Using the entries that follow, give the number of lines containing the string "import". Write nothing besides that number.
* * * *
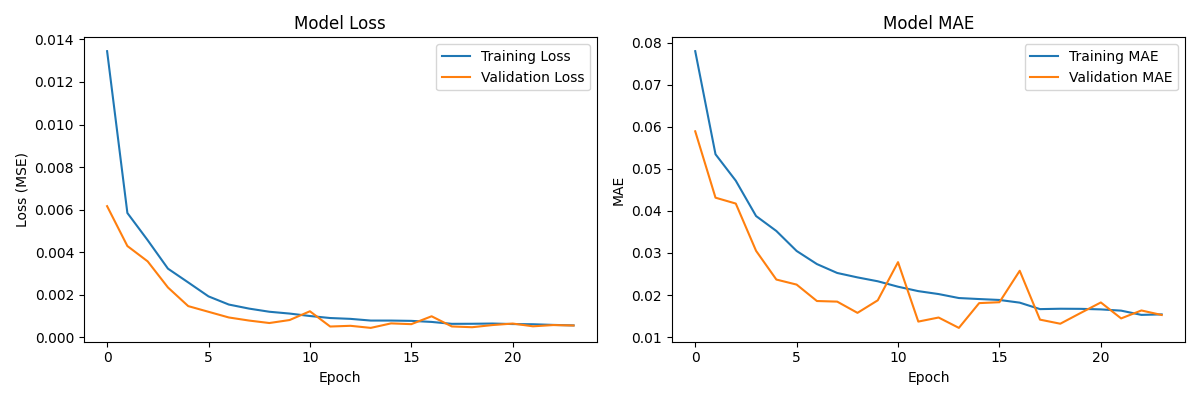
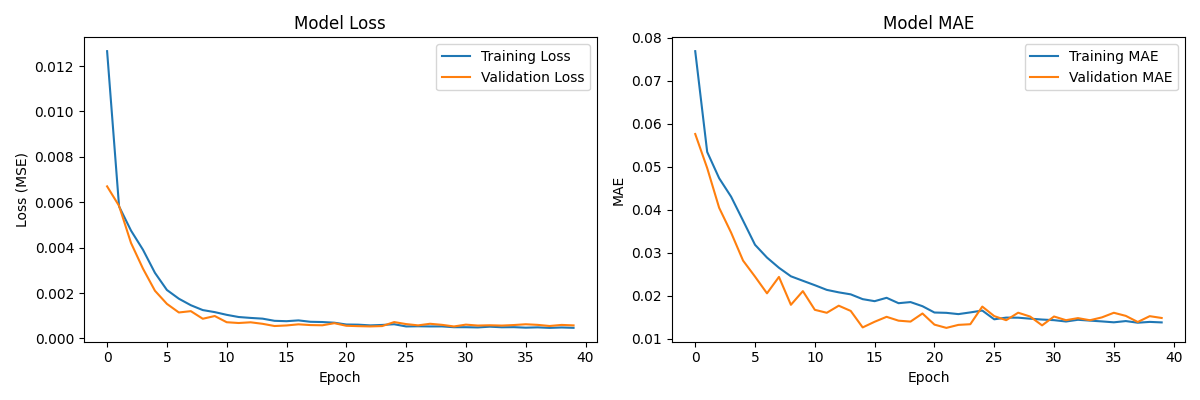
Added Feature View Section

diff --git a/Src/train_model.py b/Src/train_model.py
@@ -59,28 +59,53 @@ except Exception as e:
     sys.exit(1)
 
 # ============================================
-# STEP 2: Load Engineered Features
+# STEP 2: Get or Create Feature View
 # ============================================
-print("\n📂 2. Loading engineered features...")
+print("\n🔍 2. Getting Feature View...")
 
 try:
-    # First try to get engineered features
-    fg = fs.get_feature_group("karachi_aqi_engineered_features", version=1)
-    df = fg.read()
-    print(f"   ✅ Loaded {len(df)} rows from engineered features")
-    print(f"   📅 Date range: {df['timestamp'].min()} to {df['timestamp'].max()}")
-except Exception as e:
-    print(f"   ⚠️ Engineered features not found: {e}")
-    print("   Trying raw features instead...")
+    # Try to get existing Feature View
+    feature_view = fs.get_feature_view("karachi_aqi_final_view", version=1)
+    print(f"   ✅ Found existing Feature View: {feature_view.name}")
+    
+    # OPTIONAL: Create a versioned Training Dataset for this model
+    print("\n📊 2b. Creating Training Dataset for Random Forest...")
     try:
-        fg = fs.get_feature_group("karachi_aqi_features", version=1)
+        training_dataset = feature_view.create_training_dataset(
+            description="Training data for Random Forest model",
+            data_format="csv",
+            write_options={"wait_for_job": True}
+        )
+        print(f"   ✅ Training Dataset created: version {training_dataset.version}")
+        
+        # Load data from Training Dataset
+        df = training_dataset.read()
+        print(f"   ✅ Loaded {len(df)} rows from Training Dataset")
+        
+    except Exception as e:
+        print(f"   ⚠️ Could not create Training Dataset, falling back to Feature View: {e}")
+        df = feature_view.get_batch_data()
+        print(f"   ✅ Loaded {len(df)} rows from Feature View")
+        
+except Exception as e:
+    print(f"   ⚠️ Feature View not found, loading from Feature Group directly: {e}")
+    print("\n📂 2b. Loading engineered features from Feature Group...")
+    try:
+        fg = fs.get_feature_group("karachi_aqi_engineered_features", version=1)
         df = fg.read()
-        print(f"   ✅ Loaded {len(df)} rows from raw features")
+        print(f"   ✅ Loaded {len(df)} rows from engineered features")
     except Exception as e2:
-        print(f"   ❌ Failed to load data: {e2}")
-        sys.exit(1)
+        print(f"   ⚠️ Engineered features not found: {e2}")
+        try:
+            fg = fs.get_feature_group("karachi_aqi_features", version=1)
+            df = fg.read()
+            print(f"   ✅ Loaded {len(df)} rows from raw features")
+        except Exception as e3:
+            print(f"   ❌ Failed to load data: {e3}")
+            sys.exit(1)
 
 df['timestamp'] = pd.to_datetime(df['timestamp'])
+print(f"   📅 Date range: {df['timestamp'].min()} to {df['timestamp'].max()}")
 
 # ============================================
 # STEP 3: Prepare Features (X) and Target (y)
@@ -210,7 +235,14 @@ try:
     mr = project.get_model_registry()
     
     version = int(datetime.now().strftime("%Y%m%d"))
-    print(f"   Debug: ModelRegistry has sklearn={hasattr(mr, 'sklearn')} python={hasattr(mr, 'python')} tensorflow={hasattr(mr, 'tensorflow')}")
+    
+    # Try to associate with Training Dataset if it was created
+    try:
+        training_dataset_version = training_dataset.version if 'training_dataset' in locals() else None
+        print(f"   📊 Associated with Training Dataset v{training_dataset_version}")
+    except:
+        training_dataset_version = None
+    
     model_registry_obj = mr.python.create_model(
         name="aqi_predictor_random_forest",
         version=version,
@@ -223,9 +255,9 @@ try:
             "test_mae": float(test_mae),
             "test_r2": float(test_r2)
         },
-        input_example=X_test[:1]
+        input_example=X_test[:1],
+        training_dataset_version=training_dataset_version
     )
-    print(f"   Debug: model_registry_obj type = {type(model_registry_obj)} has save={hasattr(model_registry_obj, 'save')}")
     model_registry_obj.save(str(model_path))
     print(f"   ✅ Model saved to Hopsworks Model Registry v{version}!")
 except Exception as e:
@@ -245,3 +277,9 @@ print(f"   Test MAE:  {test_mae:.2f} AQI points")
 print(f"   Test R²:   {test_r2:.3f}")
 print(f"\n📁 Files created:")
 print(f"   👉 Model: models/random_forest_aqi_model.pkl")
+if 'feature_view' in locals():
+    print(f"\n📁 Hopsworks components:")
+    print(f"   👉 Feature View: karachi_aqi_final_view v1")
+if 'training_dataset' in locals():
+    print(f"   👉 Training Dataset: v{training_dataset.version}")
+print("=" * 70)

diff --git a/Src/train_lstm.py b/Src/train_lstm.py
@@ -20,7 +20,7 @@ from dotenv import load_dotenv
 from datetime import datetime
 
 
-def save_model_registry(project, model_name, model_path, metrics, input_example=None, framework="tensorflow"):
+def save_model_registry(project, model_name, model_path, metrics, input_example=None, framework="tensorflow", training_dataset_version=None):
     try:
         mr = project.get_model_registry()
         version = int(datetime.now().strftime("%Y%m%d"))
@@ -32,6 +32,7 @@ def save_model_registry(project, model_name, model_path, metrics, input_example=
                 description=f"LSTM model for AQI prediction trained on updated Karachi data.",
                 metrics=metrics,
                 input_example=input_example,
+                training_dataset_version=training_dataset_version
             )
         else:
             model_registry_obj = mr.python.create_model(
@@ -40,6 +41,7 @@ def save_model_registry(project, model_name, model_path, metrics, input_example=
                 description=f"LSTM model for AQI prediction trained on updated Karachi data.",
                 metrics=metrics,
                 input_example=input_example,
+                training_dataset_version=training_dataset_version
             )
         print(f"   Debug: model_registry_obj type = {type(model_registry_obj)} has save={hasattr(model_registry_obj, 'save')}")
         model_registry_obj.save(str(model_path))
@@ -89,19 +91,53 @@ except Exception as e:
     sys.exit(1)
 
 # ============================================
-# STEP 2: Load Engineered Features
+# STEP 2: Get or Create Feature View
 # ============================================
-print("\n📂 2. Loading engineered features...")
+print("\n🔍 2. Getting Feature View...")
+
+training_dataset_version = None
 
 try:
-    fg = fs.get_feature_group("karachi_aqi_engineered_features", version=1)
-    df = fg.read()
-    print(f"   ✅ Loaded {len(df)} rows from engineered features")
+    # Try to get existing Feature View
+    feature_view = fs.get_feature_view("karachi_aqi_final_view", version=1)
+    print(f"   ✅ Found existing Feature View: {feature_view.name}")
+    
+    # Create a versioned Training Dataset for LSTM
+    print("\n📊 2b. Creating Training Dataset for LSTM...")
+    try:
+        training_dataset = feature_view.create_training_dataset(
+            description="Training data for LSTM model",
+            data_format="csv",
+            write_options={"wait_for_job": True}
+        )
+        print(f"   ✅ Training Dataset created: version {training_dataset.version}")
+        training_dataset_version = training_dataset.version
+        
+        # Load data from Training Dataset
+        df = training_dataset.read()
+        print(f"   ✅ Loaded {len(df)} rows from Training Dataset")
+        
+    except Exception as e:
+        print(f"   ⚠️ Could not create Training Dataset, falling back to Feature View: {e}")
+        df = feature_view.get_batch_data()
+        print(f"   ✅ Loaded {len(df)} rows from Feature View")
+        
 except Exception as e:
-    print(f"   ⚠️ Engineered features not found, loading raw features...")
-    fg = fs.get_feature_group("karachi_aqi_features", version=1)
-    df = fg.read()
-    print(f"   ✅ Loaded {len(df)} rows from raw features")
+    print(f"   ⚠️ Feature View not found, loading from Feature Group directly: {e}")
+    print("\n📂 2b. Loading engineered features from Feature Group...")
+    try:
+        fg = fs.get_feature_group("karachi_aqi_engineered_features", version=1)
+        df = fg.read()
+        print(f"   ✅ Loaded {len(df)} rows from engineered features")
+    except Exception as e2:
+        print(f"   ⚠️ Engineered features not found, loading raw features...")
+        try:
+            fg = fs.get_feature_group("karachi_aqi_features", version=1)
+            df = fg.read()
+            print(f"   ✅ Loaded {len(df)} rows from raw features")
+        except Exception as e3:
+            print(f"   ❌ Failed to load data: {e3}")
+            sys.exit(1)
 
 df['timestamp'] = pd.to_datetime(df['timestamp'])
 print(f"   📅 Date range: {df['timestamp'].min()} to {df['timestamp'].max()}")
@@ -390,7 +426,8 @@ save_model_registry(
     model_path=model_path,
     metrics=metrics,
     input_example=np.zeros((1, len(available_cols))),
-    framework="tensorflow"
+    framework="tensorflow",
+    training_dataset_version=training_dataset_version
 )
 
 # ============================================
@@ -409,3 +446,8 @@ print(f"   👉 lstm_aqi_model.keras (LSTM model)")
 print(f"   👉 scaler_X.pkl (feature scaler)")
 print(f"   👉 scaler_y.pkl (target scaler)")
 print(f"   👉 lstm_model_info.pkl (model metadata)")
+if 'feature_view' in locals():
+    print(f"\n📁 Hopsworks components:")
+    print(f"   👉 Feature View: karachi_aqi_final_view v1")
+if training_dataset_version:
+    print(f"   👉 Training Dataset: v{training_dataset_version}")

diff --git a/Src/train_xgboost.py b/Src/train_xgboost.py
@@ -16,7 +16,7 @@ from pathlib import Path
 from dotenv import load_dotenv
 
 
-def save_model_registry(project, model_name, model_path, metrics, input_example=None, framework="sklearn"):
+def save_model_registry(project, model_name, model_path, metrics, input_example=None, framework="sklearn", training_dataset_version=None):
     try:
         mr = project.get_model_registry()
         version = int(datetime.now().strftime("%Y%m%d"))
@@ -27,6 +27,7 @@ def save_model_registry(project, model_name, model_path, metrics, input_example=
             description=f"XGBoost model for AQI prediction trained on updated Karachi data.",
             metrics=metrics,
             input_example=input_example,
+            training_dataset_version=training_dataset_version
         )
         print(f"   Debug: model_registry_obj type = {type(model_registry_obj)} has save={hasattr(model_registry_obj, 'save')}")
         model_registry_obj.save(str(model_path))
@@ -76,19 +77,53 @@ except Exception as e:
     sys.exit(1)
 
 # ============================================
-# STEP 2: Load Engineered Features
+# STEP 2: Get or Create Feature View
 # ============================================
-print("\n📂 2. Loading engineered features...")
+print("\n🔍 2. Getting Feature View...")
+
+training_dataset_version = None
 
 try:
-    fg = fs.get_feature_group("karachi_aqi_engineered_features", version=1)
-    df = fg.read()
-    print(f"   ✅ Loaded {len(df)} rows from engineered features")
+    # Try to get existing Feature View
+    feature_view = fs.get_feature_view("karachi_aqi_final_view", version=1)
+    print(f"   ✅ Found existing Feature View: {feature_view.name}")
+    
+    # Create a versioned Training Dataset for XGBoost
+    print("\n📊 2b. Creating Training Dataset for XGBoost...")
+    try:
+        training_dataset = feature_view.create_training_dataset(
+            description="Training data for XGBoost model",
+            data_format="csv",
+            write_options={"wait_for_job": True}
+        )
+        print(f"   ✅ Training Dataset created: version {training_dataset.version}")
+        training_dataset_version = training_dataset.version
+        
+        # Load data from Training Dataset
+        df = training_dataset.read()
+        print(f"   ✅ Loaded {len(df)} rows from Training Dataset")
+        
+    except Exception as e:
+        print(f"   ⚠️ Could not create Training Dataset, falling back to Feature View: {e}")
+        df = feature_view.get_batch_data()
+        print(f"   ✅ Loaded {len(df)} rows from Feature View")
+        
 except Exception as e:
-    print(f"   ⚠️ Engineered features not found, trying raw features...")
-    fg = fs.get_feature_group("karachi_aqi_features", version=1)
-    df = fg.read()
-    print(f"   ✅ Loaded {len(df)} rows from raw features")
+    print(f"   ⚠️ Feature View not found, loading from Feature Group directly: {e}")
+    print("\n📂 2b. Loading engineered features from Feature Group...")
+    try:
+        fg = fs.get_feature_group("karachi_aqi_engineered_features", version=1)
+        df = fg.read()
+        print(f"   ✅ Loaded {len(df)} rows from engineered features")
+    except Exception as e2:
+        print(f"   ⚠️ Engineered features not found: {e2}")
+        try:
+            fg = fs.get_feature_group("karachi_aqi_features", version=1)
+            df = fg.read()
+            print(f"   ✅ Loaded {len(df)} rows from raw features")
+        except Exception as e3:
+            print(f"   ❌ Failed to load data: {e3}")
+            sys.exit(1)
 
 df['timestamp'] = pd.to_datetime(df['timestamp'])
 print(f"   📅 Date range: {df['timestamp'].min()} to {df['timestamp'].max()}")
@@ -321,7 +356,13 @@ save_model_registry(
     model_path=final_model_path,
     metrics=final_metrics,
     input_example=X_test[:1],
-    framework="sklearn"
+    framework="sklearn",
+    training_dataset_version=training_dataset_version
 )
 
 print(f"\n📁 Model saved at: {final_model_path}")
+if 'feature_view' in locals():
+    print(f"\n📁 Hopsworks components:")
+    print(f"   👉 Feature View: karachi_aqi_final_view v1")
+if training_dataset_version:
+    print(f"   👉 Training Dataset: v{training_dataset_version}")

diff --git a/Src/feature_engineering.py b/Src/feature_engineering.py
@@ -266,6 +266,41 @@ except Exception as e:
     print(f"   ⚠️ Could not verify: {e}")
 
 # ============================================
+# STEP 13: CREATE FEATURE VIEW (NEW!)
+# ============================================
+print("\n🔍 12. Creating Feature View...")
+
+try:
+    # Get the engineered feature group again (or use existing reference)
+    engineered_fg = fs.get_feature_group("karachi_aqi_engineered_features", version=1)
+    
+    # Create Feature View (like a saved query)
+    feature_view = fs.create_feature_view(
+        name="karachi_aqi_final_view",
+        version=1,
+        description="Complete engineered features for AQI prediction - 43 features including time, lags, rolling stats, and weather interactions",
+        query=engineered_fg.select_all()
+    )
+    
+    print(f"   ✅ Feature View created: {feature_view.name}")
+    print(f"   🔗 Link: Feature View v{feature_view.version}")
+    
+    # Optional: Create Training Dataset (versioned snapshot)
+    print("\n📊 13. Creating Training Dataset...")
+    
+    training_dataset = feature_view.create_training_dataset(
+        description="Training dataset for XGBoost model - includes all 43 engineered features",
+        data_format="csv",
+        write_options={"wait_for_job": True}
+    )
+    
+    print(f"   ✅ Training Dataset created: version {training_dataset.version}")
+    
+except Exception as e:
+    print(f"   ⚠️ Could not create Feature View/Training Dataset: {e}")
+    print("   (This is optional - your feature group is still saved)")
+
+# ============================================
 # SUMMARY
 # ============================================
 print("\n" + "=" * 70)
@@ -277,9 +312,11 @@ print(f"   📊 Original rows: {before}")
 print(f"   📊 Final rows: {after}")
 print(f"   📋 Original columns: 15")
 print(f"   📋 Final columns: {len(df.columns)}")
-print(f"\n📁 New feature group:")
+print(f"\n📁 Feature Group:")
 print(f"   📛 Name: karachi_aqi_engineered_features")
+print(f"   🔢 Version: 1")
+print(f"\n📁 Feature View (NEW!):")
+print(f"   📛 Name: karachi_aqi_final_view")
 print(f"   🔢 Version: 1")
 print("\n🎯 Next step: Train ML model using these features!")
 print("   👉 Run: python Src/train_model.py")
-print("=" * 70)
* * * *
-- WRITTEN SOLUTION --
4